On Sunday, Nov. 8, many congregations across the country took time to remember those killed and wounded during a shooting rampage Nov. 5 at Fort Hood, Texas.
For Captain Patrick Marsh, it was a time to reflect and be with his family during a memorial service at their church in Lampasas, Texas.
“We prayed for those wounded … those who were lost. And, for God to protect our military personnel serving in Iraq, Afghanistan and abroad,” he says.
Marsh has been stationed at the Texas military base for eight years, living about 40 miles away.
It was three years ago the Register featured Marsh in its November “Our Heroes” edition.
“I’m honored that you called. To see how I am,” Marsh says.
The Winnebago native and 1992 Blue Earth Area High School grad wasn’t at the soldiers readiness processing center at the time of the shootings.

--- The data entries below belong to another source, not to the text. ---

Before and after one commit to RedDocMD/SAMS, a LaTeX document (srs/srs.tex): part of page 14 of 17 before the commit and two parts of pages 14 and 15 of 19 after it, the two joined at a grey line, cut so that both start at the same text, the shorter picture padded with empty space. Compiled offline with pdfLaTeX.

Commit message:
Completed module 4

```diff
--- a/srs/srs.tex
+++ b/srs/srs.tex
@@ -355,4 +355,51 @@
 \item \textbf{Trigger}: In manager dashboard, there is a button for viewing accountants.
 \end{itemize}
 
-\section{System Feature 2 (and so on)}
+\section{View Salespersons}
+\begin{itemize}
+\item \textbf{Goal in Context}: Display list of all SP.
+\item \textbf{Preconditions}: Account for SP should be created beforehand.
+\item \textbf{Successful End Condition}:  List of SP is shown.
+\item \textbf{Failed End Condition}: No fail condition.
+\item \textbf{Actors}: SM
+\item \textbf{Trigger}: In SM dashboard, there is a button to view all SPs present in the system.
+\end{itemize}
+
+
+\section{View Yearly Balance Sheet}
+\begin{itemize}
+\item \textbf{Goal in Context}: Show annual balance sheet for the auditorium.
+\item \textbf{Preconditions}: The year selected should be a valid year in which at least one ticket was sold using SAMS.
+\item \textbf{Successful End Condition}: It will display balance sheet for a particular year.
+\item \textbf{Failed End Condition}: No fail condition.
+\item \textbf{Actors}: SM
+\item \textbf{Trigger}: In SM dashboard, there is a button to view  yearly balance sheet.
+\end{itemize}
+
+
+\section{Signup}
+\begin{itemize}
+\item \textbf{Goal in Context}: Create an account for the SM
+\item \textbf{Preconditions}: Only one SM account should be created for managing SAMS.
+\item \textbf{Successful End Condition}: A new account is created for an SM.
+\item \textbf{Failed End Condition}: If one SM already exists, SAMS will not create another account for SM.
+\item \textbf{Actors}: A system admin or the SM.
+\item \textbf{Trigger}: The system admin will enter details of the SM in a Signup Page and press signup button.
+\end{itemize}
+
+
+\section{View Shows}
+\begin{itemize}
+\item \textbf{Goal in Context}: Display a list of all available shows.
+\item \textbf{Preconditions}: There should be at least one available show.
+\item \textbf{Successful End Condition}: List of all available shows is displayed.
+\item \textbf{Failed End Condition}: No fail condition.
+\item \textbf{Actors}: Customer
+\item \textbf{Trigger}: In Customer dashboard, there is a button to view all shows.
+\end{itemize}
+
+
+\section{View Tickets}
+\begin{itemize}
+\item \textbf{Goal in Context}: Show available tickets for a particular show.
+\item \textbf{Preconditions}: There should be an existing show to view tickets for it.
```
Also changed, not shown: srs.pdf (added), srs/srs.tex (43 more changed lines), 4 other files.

But, he’s quite familiar with the building — having served two tours of duty in Iraq; the latest being for 15 months.
The processing center is where soldiers have health tests, get immunizations and wrap up any paperwork before being deployed.
Marsh says he didn’t personally know any of the victims and isn’t able to talk about the incident because of ongoing investigations.

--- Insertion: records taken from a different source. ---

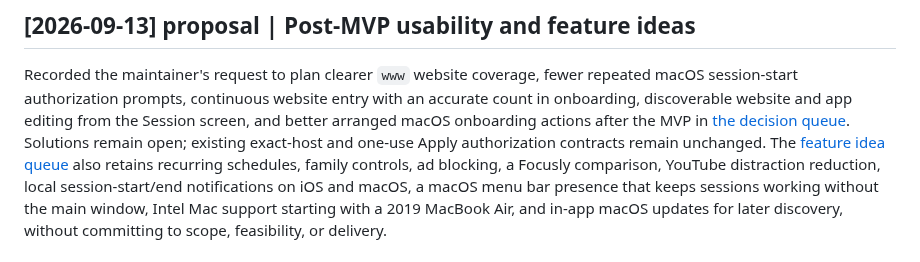
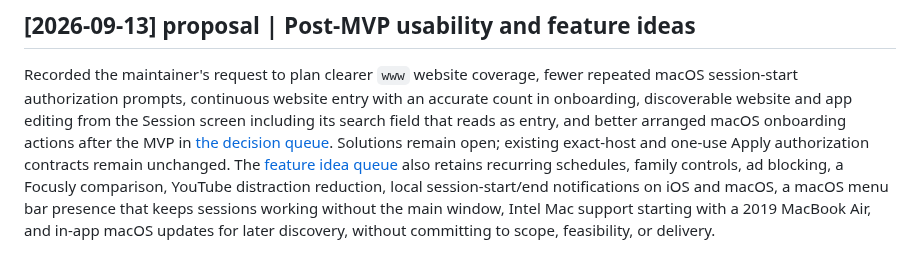
Before and after one commit to dees91/posato, a Markdown page: docs/wiki/log.md, the part around the change. Drawn GitHub-style.

Commit message:
Retain the Session search field entry-intent note
The search field in the Session selected-items browser draws the intent to add a website, although it only filters the read-only list. Also removes a duplicate log heading left by the rebase onto main.

```diff
--- a/docs/wiki/log.md
+++ b/docs/wiki/log.md
@@ -1783,8 +1783,8 @@ processed with no errors or warnings. See the
 Recorded the maintainer's request to plan clearer `www` website coverage,
 fewer repeated macOS session-start authorization prompts, continuous website
 entry with an accurate count in onboarding, discoverable website and app
-editing from the Session screen, and better arranged macOS onboarding actions
-after the MVP in
+editing from the Session screen including its search field that reads as entry,
+and better arranged macOS onboarding actions after the MVP in
 [the decision queue](topics/mvp-open-questions.md#post-mvp-session-usability-proposals).
 Solutions remain open; existing exact-host and one-use Apply authorization
 contracts remain unchanged.
```
Also changed, not shown: 1 other file.
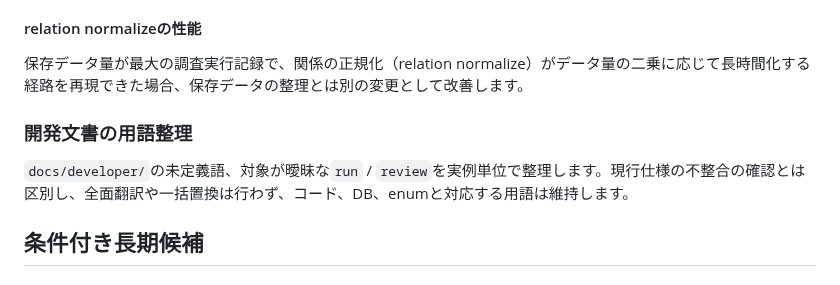
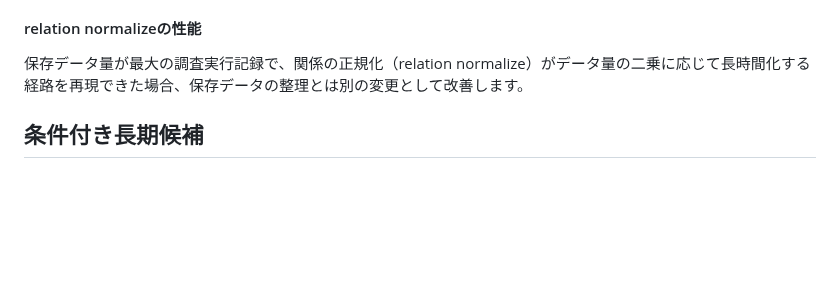
Before and after one commit to yamarten/atproto-fieldnotes, a Markdown page: docs/roadmap.md, the part around the change. GitHub-like rendering; blank space fills up the shorter version.

Commit message:
docs: remove completed terminology goal from roadmap

```diff
--- a/docs/roadmap.md
+++ b/docs/roadmap.md
@@ -149,10 +149,6 @@ path名だけで恒久的に分類せず、認証後の利用可能性は匿名b
 
 保存データ量が最大の調査実行記録で、関係の正規化（relation normalize）がデータ量の二乗に応じて長時間化する経路を再現できた場合、保存データの整理とは別の変更として改善します。
 
-### 開発文書の用語整理
-
-`docs/developer/`の未定義語、対象が曖昧な`run` / `review`を実例単位で整理します。現行仕様の不整合の確認とは区別し、全面翻訳や一括置換は行わず、コード、DB、enumと対応する用語は維持します。
-
 ## 条件付き長期候補
 
 ### 検索
```
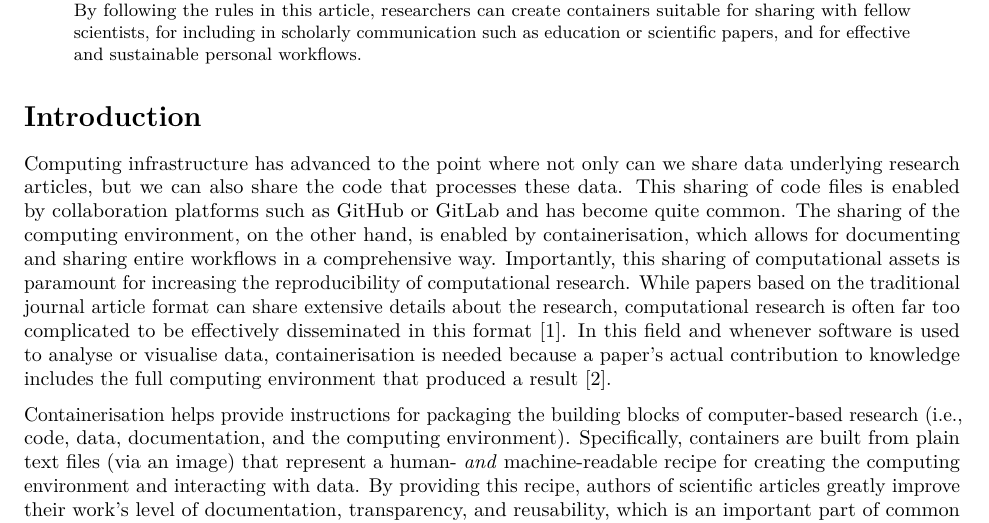
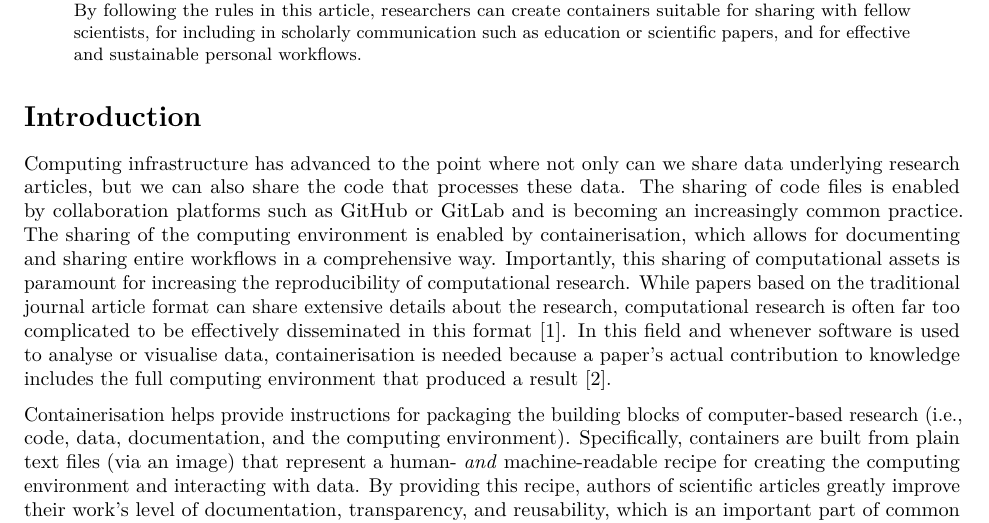
Before and after one commit to nuest/ten-simple-rules-dockerfiles, an R Markdown document (ten-simple-rules-dockerfiles.Rmd): part of page 1 of 23, cut so that both start at the same text. Rendered offline with R 4.5, knitr and Pandoc, then LaTeX, with nearby package versions; drawn as R Markdown's standard PDF in place of the format the file asks for; some code elsewhere in the file could not run offline.

Commit message:
Readability

```diff
--- a/ten-simple-rules-dockerfiles.Rmd
+++ b/ten-simple-rules-dockerfiles.Rmd
@@ -79,8 +79,8 @@ Submission notes:
 # Introduction {#introduction .unnumbered}
 
 Computing infrastructure has advanced to the point where not only can we share data underlying research articles, but we can also share the code that processes these data.
-This sharing of code files is enabled by collaboration platforms such as [GitHub](https://github.com) or [GitLab](https://gitlab.com) and has become quite common.
-The sharing of the computing environment, on the other hand, is enabled by containerisation, which allows for documenting and sharing entire workflows in a comprehensive way.
+The  sharing of code files is enabled by collaboration platforms such as [GitHub](https://github.com) or [GitLab](https://gitlab.com) and is becoming an increasingly common practice.
+The sharing of the computing environment is enabled by containerisation, which allows for documenting and sharing entire workflows in a comprehensive way.
 Importantly, this sharing of computational assets is paramount for increasing the reproducibility of computational research.
 While papers based on the traditional journal article format can share extensive details about the research, computational research is often far too complicated to be effectively disseminated in this format [@marwick_how_2015].
 In this field and whenever software is used to analyse or visualise data, containerisation is needed because a paper's actual contribution to knowledge includes the full computing environment that produced a result [@donoho_invitation_2010].
```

When news of the shooting hit the airwaves, Marsh’s cell phone began to ring, ring and ring.
His wife, Renee, was trying to contact him to see how he was.
“I’m alright. I’m busy. I don’t have time to talk right now,” Marsh remembers telling his wife.
Thousands of miles away in Bonners Ferry, Idaho, — located some 30 miles from the Canadian border — Patrick’s mother, Susan Bauer, first hears of the shooting on her car radio.
She’s about six miles from her home, returning from a babysitting job.
“I was so devastated. I was crying and praying at the same time,” Bauer says. ” I just thought, ‘Someone is going to be crying tonight because they have lost a loved one.'”
Bauer’s fears were put to rest when she was able to talk with her daughter-in-law.
“My son wasn’t hurt, but he lost members of his military family,” she says.
Marsh is currently employed in a staff position at Fort Hood.
He has served as commander of a combat engineering company in Iraq — building roads and bridges for combat troops to limit the movement of insurgents and cutting their supplies.
As part of the 5th Brigade Combat team, Marsh also led an explosive ordnance unit responsible for detaching and disarming Improvised Explosive Devices (IEDs).
While in Iraq, Marsh’s unit came under fire on several occasions. So, danger is no stranger to the Army veteran.
Like many, however, the attack of the base brings back memories of 9/11 in New York and how it caused Americans to re-evaluate the safety of our country.
“It’s going to take a while to move forward and be able to continue normal operations, but we will,” says Marsh. “We’re military, and that’s what we do.”